━━━ Listed entries

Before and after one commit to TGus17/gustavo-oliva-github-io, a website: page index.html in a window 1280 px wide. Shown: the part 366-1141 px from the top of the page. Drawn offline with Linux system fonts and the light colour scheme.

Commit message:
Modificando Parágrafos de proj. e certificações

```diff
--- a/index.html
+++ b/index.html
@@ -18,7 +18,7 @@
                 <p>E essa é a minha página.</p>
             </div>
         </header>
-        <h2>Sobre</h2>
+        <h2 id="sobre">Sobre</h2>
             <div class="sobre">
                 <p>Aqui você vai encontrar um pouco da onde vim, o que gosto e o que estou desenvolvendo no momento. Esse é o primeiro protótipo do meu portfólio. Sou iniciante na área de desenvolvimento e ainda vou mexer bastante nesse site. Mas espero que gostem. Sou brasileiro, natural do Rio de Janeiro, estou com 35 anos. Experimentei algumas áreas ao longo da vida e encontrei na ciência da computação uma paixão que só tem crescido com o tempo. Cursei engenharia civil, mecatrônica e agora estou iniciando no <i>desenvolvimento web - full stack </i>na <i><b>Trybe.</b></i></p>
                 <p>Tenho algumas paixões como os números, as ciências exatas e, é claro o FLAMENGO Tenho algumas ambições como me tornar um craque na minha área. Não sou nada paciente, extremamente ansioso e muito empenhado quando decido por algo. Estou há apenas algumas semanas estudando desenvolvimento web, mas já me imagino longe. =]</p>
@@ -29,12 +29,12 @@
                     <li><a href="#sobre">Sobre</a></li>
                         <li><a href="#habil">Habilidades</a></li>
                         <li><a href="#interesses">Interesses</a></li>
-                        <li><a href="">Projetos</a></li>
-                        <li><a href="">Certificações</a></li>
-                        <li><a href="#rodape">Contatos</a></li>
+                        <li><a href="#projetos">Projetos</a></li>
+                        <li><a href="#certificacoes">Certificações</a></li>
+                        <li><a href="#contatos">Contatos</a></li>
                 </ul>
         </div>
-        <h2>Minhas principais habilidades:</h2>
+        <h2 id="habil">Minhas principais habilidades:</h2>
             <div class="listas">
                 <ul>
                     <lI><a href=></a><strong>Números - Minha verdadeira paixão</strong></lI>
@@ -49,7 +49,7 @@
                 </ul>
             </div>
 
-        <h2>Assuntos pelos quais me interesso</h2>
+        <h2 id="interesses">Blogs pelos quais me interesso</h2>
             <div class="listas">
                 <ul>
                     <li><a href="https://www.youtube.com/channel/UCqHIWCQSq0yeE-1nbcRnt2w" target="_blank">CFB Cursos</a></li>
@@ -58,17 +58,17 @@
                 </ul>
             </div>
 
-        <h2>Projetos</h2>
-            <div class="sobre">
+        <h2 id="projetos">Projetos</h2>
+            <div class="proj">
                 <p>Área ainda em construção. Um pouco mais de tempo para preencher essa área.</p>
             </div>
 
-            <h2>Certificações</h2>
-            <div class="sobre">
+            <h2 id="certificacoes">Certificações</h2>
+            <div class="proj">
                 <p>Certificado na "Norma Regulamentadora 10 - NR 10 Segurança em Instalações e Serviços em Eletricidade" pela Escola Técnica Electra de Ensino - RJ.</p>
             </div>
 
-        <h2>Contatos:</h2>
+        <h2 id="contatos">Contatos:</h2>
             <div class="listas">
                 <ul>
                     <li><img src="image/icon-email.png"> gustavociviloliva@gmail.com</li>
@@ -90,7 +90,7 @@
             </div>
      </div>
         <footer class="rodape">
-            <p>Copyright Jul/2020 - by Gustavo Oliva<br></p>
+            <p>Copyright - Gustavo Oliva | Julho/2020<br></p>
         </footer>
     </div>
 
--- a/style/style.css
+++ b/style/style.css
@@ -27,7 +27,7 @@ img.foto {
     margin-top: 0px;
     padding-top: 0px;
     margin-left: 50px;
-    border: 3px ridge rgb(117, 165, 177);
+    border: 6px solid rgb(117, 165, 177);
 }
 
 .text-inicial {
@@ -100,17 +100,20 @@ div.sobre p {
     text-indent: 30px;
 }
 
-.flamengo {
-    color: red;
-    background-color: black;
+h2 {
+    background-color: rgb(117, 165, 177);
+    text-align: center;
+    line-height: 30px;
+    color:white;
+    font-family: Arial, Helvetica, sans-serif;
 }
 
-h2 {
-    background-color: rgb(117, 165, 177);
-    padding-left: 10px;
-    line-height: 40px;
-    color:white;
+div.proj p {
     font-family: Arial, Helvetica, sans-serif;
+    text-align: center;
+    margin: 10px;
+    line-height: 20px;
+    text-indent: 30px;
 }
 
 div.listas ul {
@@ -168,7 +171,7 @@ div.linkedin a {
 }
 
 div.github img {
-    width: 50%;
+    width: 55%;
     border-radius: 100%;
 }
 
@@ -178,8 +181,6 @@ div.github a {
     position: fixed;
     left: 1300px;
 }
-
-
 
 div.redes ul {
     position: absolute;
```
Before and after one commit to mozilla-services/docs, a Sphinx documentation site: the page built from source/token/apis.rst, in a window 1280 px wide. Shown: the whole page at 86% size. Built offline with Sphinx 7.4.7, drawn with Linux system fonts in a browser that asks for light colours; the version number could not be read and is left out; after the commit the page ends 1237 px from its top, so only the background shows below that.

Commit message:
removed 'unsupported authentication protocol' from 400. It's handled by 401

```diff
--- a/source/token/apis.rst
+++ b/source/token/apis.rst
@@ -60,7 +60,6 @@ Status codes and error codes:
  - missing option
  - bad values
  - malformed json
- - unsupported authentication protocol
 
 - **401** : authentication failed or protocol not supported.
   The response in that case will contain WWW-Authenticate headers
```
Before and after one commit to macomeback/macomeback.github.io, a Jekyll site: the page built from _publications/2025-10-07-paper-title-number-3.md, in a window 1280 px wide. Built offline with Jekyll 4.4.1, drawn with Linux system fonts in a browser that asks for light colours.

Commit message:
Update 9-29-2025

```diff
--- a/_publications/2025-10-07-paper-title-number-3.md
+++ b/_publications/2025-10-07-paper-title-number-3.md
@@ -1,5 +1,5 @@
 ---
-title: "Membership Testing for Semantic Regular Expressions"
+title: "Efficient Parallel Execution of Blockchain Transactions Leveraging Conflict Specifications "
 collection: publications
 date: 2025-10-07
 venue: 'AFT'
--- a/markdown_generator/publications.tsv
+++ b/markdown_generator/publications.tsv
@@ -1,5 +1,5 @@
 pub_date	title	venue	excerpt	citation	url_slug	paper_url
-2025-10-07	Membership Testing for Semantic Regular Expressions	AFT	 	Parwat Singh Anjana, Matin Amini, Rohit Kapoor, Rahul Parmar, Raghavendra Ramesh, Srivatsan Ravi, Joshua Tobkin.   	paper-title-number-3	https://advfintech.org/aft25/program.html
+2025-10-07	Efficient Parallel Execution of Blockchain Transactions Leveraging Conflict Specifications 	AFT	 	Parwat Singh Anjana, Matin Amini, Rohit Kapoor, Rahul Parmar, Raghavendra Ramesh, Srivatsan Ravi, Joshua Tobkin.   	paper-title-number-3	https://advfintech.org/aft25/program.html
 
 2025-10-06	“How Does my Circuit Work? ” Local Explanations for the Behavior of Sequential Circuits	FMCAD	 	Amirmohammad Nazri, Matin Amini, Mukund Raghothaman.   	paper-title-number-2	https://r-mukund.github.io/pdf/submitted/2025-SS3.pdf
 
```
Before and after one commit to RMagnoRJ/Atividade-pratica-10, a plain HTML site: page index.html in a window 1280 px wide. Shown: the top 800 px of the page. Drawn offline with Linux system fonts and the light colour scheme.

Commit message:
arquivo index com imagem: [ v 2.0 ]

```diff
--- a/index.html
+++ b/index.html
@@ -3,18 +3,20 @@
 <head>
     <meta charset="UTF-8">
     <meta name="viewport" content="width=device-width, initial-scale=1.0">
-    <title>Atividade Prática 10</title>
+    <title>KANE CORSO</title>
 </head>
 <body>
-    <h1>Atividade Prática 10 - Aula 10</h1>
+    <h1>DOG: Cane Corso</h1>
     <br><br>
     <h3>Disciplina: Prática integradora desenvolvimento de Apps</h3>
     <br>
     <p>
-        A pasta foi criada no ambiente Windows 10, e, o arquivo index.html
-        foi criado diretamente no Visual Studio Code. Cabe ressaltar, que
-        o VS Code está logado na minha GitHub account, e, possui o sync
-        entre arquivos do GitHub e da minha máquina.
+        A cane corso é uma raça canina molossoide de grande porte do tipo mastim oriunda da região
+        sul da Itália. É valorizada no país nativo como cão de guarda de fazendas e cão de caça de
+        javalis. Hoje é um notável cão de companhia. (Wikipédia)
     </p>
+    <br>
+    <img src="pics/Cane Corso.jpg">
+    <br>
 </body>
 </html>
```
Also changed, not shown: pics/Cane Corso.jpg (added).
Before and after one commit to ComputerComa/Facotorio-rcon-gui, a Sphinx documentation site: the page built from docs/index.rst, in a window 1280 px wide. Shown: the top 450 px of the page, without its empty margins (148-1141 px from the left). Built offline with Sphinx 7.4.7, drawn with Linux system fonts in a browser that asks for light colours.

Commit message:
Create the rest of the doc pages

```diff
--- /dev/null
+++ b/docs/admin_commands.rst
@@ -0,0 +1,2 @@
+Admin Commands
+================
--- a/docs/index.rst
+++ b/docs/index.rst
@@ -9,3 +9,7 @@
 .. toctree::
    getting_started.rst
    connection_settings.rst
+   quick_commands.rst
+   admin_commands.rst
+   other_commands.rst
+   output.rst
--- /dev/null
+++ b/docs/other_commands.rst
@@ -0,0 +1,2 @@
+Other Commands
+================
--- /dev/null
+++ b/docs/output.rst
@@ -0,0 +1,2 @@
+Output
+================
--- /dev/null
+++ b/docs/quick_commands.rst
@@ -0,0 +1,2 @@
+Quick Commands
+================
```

━━━━━━

→ What to produce
Whenever a line of the data holds the string "text", pick that line out.

→ Expected output
 .text-inicial {
     text-indent: 30px;
+    text-align: center;
+    text-align: center;
+    text-indent: 30px;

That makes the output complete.